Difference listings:
◆ ◆ ◆ ◆
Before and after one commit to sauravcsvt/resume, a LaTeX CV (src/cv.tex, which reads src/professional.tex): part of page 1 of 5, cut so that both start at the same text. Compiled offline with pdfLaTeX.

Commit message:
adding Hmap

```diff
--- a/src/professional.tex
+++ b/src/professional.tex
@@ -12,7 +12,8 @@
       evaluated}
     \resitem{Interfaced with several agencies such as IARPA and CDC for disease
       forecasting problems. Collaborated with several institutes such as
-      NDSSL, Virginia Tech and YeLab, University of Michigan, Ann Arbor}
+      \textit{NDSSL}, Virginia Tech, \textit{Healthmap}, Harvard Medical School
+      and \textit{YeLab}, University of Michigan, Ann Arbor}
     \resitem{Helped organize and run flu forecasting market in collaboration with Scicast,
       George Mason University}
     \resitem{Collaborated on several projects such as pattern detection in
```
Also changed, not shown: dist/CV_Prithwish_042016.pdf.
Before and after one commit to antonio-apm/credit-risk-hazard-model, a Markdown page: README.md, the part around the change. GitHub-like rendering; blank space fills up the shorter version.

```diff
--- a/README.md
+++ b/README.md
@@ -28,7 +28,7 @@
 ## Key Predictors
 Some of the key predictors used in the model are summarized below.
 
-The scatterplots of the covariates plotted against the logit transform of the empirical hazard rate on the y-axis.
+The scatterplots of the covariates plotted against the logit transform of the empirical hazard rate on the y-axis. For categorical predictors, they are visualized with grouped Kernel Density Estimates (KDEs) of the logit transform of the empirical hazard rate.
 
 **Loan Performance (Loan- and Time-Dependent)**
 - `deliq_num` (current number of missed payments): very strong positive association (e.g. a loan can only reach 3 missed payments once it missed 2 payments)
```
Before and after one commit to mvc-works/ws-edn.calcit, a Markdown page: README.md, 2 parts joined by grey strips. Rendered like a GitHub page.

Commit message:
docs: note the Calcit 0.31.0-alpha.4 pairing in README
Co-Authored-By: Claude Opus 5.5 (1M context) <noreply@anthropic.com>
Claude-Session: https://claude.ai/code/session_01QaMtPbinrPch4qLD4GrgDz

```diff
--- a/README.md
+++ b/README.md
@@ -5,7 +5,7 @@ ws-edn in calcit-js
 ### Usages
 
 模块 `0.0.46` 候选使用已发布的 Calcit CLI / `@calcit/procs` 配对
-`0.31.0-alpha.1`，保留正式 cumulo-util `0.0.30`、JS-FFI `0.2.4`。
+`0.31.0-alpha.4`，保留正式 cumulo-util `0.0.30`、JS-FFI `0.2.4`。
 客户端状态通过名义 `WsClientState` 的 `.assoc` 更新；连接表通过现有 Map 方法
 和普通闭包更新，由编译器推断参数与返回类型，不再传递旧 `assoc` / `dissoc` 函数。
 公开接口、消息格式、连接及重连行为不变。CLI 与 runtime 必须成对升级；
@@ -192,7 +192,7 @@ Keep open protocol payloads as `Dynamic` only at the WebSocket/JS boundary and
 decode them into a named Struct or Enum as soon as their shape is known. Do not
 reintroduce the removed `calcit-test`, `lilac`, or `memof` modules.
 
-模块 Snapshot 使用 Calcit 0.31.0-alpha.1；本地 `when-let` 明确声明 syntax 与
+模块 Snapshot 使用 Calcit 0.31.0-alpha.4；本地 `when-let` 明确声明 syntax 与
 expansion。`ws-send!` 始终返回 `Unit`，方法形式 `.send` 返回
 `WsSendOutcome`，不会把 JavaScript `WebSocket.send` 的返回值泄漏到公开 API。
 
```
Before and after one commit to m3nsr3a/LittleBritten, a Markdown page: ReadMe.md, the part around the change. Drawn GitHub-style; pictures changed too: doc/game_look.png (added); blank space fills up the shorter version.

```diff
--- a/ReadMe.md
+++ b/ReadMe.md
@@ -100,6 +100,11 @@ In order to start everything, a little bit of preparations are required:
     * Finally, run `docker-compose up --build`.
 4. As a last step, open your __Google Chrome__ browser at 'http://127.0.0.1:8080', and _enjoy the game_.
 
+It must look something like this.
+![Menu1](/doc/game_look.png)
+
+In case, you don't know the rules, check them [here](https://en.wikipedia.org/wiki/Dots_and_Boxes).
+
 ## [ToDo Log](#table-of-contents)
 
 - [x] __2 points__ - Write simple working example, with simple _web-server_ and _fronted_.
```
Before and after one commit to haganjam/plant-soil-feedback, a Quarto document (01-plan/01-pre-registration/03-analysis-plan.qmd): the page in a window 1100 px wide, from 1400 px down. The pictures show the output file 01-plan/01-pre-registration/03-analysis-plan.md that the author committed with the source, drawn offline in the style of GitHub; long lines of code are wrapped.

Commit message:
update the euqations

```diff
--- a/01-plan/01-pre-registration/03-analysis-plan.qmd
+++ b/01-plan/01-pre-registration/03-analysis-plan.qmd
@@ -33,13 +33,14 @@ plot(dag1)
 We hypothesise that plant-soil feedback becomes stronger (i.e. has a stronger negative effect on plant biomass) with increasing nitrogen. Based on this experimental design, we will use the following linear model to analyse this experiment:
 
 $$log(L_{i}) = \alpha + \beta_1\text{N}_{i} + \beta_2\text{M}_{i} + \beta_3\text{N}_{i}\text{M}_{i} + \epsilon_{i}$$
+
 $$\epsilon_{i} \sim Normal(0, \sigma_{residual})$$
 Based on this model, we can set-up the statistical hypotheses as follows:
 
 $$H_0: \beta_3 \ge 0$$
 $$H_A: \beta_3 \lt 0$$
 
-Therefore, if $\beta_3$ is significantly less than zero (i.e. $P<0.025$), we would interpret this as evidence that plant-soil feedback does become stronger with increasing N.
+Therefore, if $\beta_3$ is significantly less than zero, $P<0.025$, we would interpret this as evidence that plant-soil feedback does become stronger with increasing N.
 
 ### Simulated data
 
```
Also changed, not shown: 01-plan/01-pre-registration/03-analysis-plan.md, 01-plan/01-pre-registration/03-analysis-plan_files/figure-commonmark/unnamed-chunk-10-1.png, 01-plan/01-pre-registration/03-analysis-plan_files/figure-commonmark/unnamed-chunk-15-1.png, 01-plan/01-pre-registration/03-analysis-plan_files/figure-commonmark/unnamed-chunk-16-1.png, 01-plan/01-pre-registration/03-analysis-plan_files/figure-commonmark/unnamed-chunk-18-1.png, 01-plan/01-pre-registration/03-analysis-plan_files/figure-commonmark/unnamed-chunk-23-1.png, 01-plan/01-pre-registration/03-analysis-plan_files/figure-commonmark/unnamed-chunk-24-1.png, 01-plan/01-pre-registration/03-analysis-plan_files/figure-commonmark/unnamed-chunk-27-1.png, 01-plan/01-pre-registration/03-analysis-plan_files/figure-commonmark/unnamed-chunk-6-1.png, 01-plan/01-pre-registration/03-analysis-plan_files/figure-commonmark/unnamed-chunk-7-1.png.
◆ ◆ ◆ ◆
What to do> From top to bottom, repeat the data above without alteration.

Answer to the exercise>
Before and after one commit to sauravcsvt/resume, a LaTeX CV (src/cv.tex, which reads src/professional.tex): part of page 1 of 5, cut so that both start at the same text. Compiled offline with pdfLaTeX.

Commit message:
adding Hmap

```diff
--- a/src/professional.tex
+++ b/src/professional.tex
@@ -12,7 +12,8 @@
       evaluated}
     \resitem{Interfaced with several agencies such as IARPA and CDC for disease
       forecasting problems. Collaborated with several institutes such as
-      NDSSL, Virginia Tech and YeLab, University of Michigan, Ann Arbor}
+      \textit{NDSSL}, Virginia Tech, \textit{Healthmap}, Harvard Medical School
+      and \textit{YeLab}, University of Michigan, Ann Arbor}
     \resitem{Helped organize and run flu forecasting market in collaboration with Scicast,
       George Mason University}
     \resitem{Collaborated on several projects such as pattern detection in
```
Also changed, not shown: dist/CV_Prithwish_042016.pdf.
Before and after one commit to antonio-apm/credit-risk-hazard-model, a Markdown page: README.md, the part around the change. GitHub-like rendering; blank space fills up the shorter version.

```diff
--- a/README.md
+++ b/README.md
@@ -28,7 +28,7 @@
 ## Key Predictors
 Some of the key predictors used in the model are summarized below.
 
-The scatterplots of the covariates plotted against the logit transform of the empirical hazard rate on the y-axis.
+The scatterplots of the covariates plotted against the logit transform of the empirical hazard rate on the y-axis. For categorical predictors, they are visualized with grouped Kernel Density Estimates (KDEs) of the logit transform of the empirical hazard rate.
 
 **Loan Performance (Loan- and Time-Dependent)**
 - `deliq_num` (current number of missed payments): very strong positive association (e.g. a loan can only reach 3 missed payments once it missed 2 payments)
```
Before and after one commit to mvc-works/ws-edn.calcit, a Markdown page: README.md, 2 parts joined by grey strips. Rendered like a GitHub page.

Commit message:
docs: note the Calcit 0.31.0-alpha.4 pairing in README
Co-Authored-By: Claude Opus 5.5 (1M context) <noreply@anthropic.com>
Claude-Session: https://claude.ai/code/session_01QaMtPbinrPch4qLD4GrgDz

```diff
--- a/README.md
+++ b/README.md
@@ -5,7 +5,7 @@ ws-edn in calcit-js
 ### Usages
 
 模块 `0.0.46` 候选使用已发布的 Calcit CLI / `@calcit/procs` 配对
-`0.31.0-alpha.1`，保留正式 cumulo-util `0.0.30`、JS-FFI `0.2.4`。
+`0.31.0-alpha.4`，保留正式 cumulo-util `0.0.30`、JS-FFI `0.2.4`。
 客户端状态通过名义 `WsClientState` 的 `.assoc` 更新；连接表通过现有 Map 方法
 和普通闭包更新，由编译器推断参数与返回类型，不再传递旧 `assoc` / `dissoc` 函数。
 公开接口、消息格式、连接及重连行为不变。CLI 与 runtime 必须成对升级；
@@ -192,7 +192,7 @@ Keep open protocol payloads as `Dynamic` only at the WebSocket/JS boundary and
 decode them into a named Struct or Enum as soon as their shape is known. Do not
 reintroduce the removed `calcit-test`, `lilac`, or `memof` modules.
 
-模块 Snapshot 使用 Calcit 0.31.0-alpha.1；本地 `when-let` 明确声明 syntax 与
+模块 Snapshot 使用 Calcit 0.31.0-alpha.4；本地 `when-let` 明确声明 syntax 与
 expansion。`ws-send!` 始终返回 `Unit`，方法形式 `.send` 返回
 `WsSendOutcome`，不会把 JavaScript `WebSocket.send` 的返回值泄漏到公开 API。
 
```
Before and after one commit to m3nsr3a/LittleBritten, a Markdown page: ReadMe.md, the part around the change. Drawn GitHub-style; pictures changed too: doc/game_look.png (added); blank space fills up the shorter version.

```diff
--- a/ReadMe.md
+++ b/ReadMe.md
@@ -100,6 +100,11 @@ In order to start everything, a little bit of preparations are required:
     * Finally, run `docker-compose up --build`.
 4. As a last step, open your __Google Chrome__ browser at 'http://127.0.0.1:8080', and _enjoy the game_.
 
+It must look something like this.
+![Menu1](/doc/game_look.png)
+
+In case, you don't know the rules, check them [here](https://en.wikipedia.org/wiki/Dots_and_Boxes).
+
 ## [ToDo Log](#table-of-contents)
 
 - [x] __2 points__ - Write simple working example, with simple _web-server_ and _fronted_.
```
Before and after one commit to haganjam/plant-soil-feedback, a Quarto document (01-plan/01-pre-registration/03-analysis-plan.qmd): the page in a window 1100 px wide, from 1400 px down. The pictures show the output file 01-plan/01-pre-registration/03-analysis-plan.md that the author committed with the source, drawn offline in the style of GitHub; long lines of code are wrapped.

Commit message:
update the euqations

```diff
--- a/01-plan/01-pre-registration/03-analysis-plan.qmd
+++ b/01-plan/01-pre-registration/03-analysis-plan.qmd
@@ -33,13 +33,14 @@ plot(dag1)
 We hypothesise that plant-soil feedback becomes stronger (i.e. has a stronger negative effect on plant biomass) with increasing nitrogen. Based on this experimental design, we will use the following linear model to analyse this experiment:
 
 $$log(L_{i}) = \alpha + \beta_1\text{N}_{i} + \beta_2\text{M}_{i} + \beta_3\text{N}_{i}\text{M}_{i} + \epsilon_{i}$$
+
 $$\epsilon_{i} \sim Normal(0, \sigma_{residual})$$
 Based on this model, we can set-up the statistical hypotheses as follows:
 
 $$H_0: \beta_3 \ge 0$$
 $$H_A: \beta_3 \lt 0$$
 
-Therefore, if $\beta_3$ is significantly less than zero (i.e. $P<0.025$), we would interpret this as evidence that plant-soil feedback does become stronger with increasing N.
+Therefore, if $\beta_3$ is significantly less than zero, $P<0.025$, we would interpret this as evidence that plant-soil feedback does become stronger with increasing N.
 
 ### Simulated data
 
```
Also changed, not shown: 01-plan/01-pre-registration/03-analysis-plan.md, 01-plan/01-pre-registration/03-analysis-plan_files/figure-commonmark/unnamed-chunk-10-1.png, 01-plan/01-pre-registration/03-analysis-plan_files/figure-commonmark/unnamed-chunk-15-1.png, 01-plan/01-pre-registration/03-analysis-plan_files/figure-commonmark/unnamed-chunk-16-1.png, 01-plan/01-pre-registration/03-analysis-plan_files/figure-commonmark/unnamed-chunk-18-1.png, 01-plan/01-pre-registration/03-analysis-plan_files/figure-commonmark/unnamed-chunk-23-1.png, 01-plan/01-pre-registration/03-analysis-plan_files/figure-commonmark/unnamed-chunk-24-1.png, 01-plan/01-pre-registration/03-analysis-plan_files/figure-commonmark/unnamed-chunk-27-1.png, 01-plan/01-pre-registration/03-analysis-plan_files/figure-commonmark/unnamed-chunk-6-1.png, 01-plan/01-pre-registration/03-analysis-plan_files/figure-commonmark/unnamed-chunk-7-1.png.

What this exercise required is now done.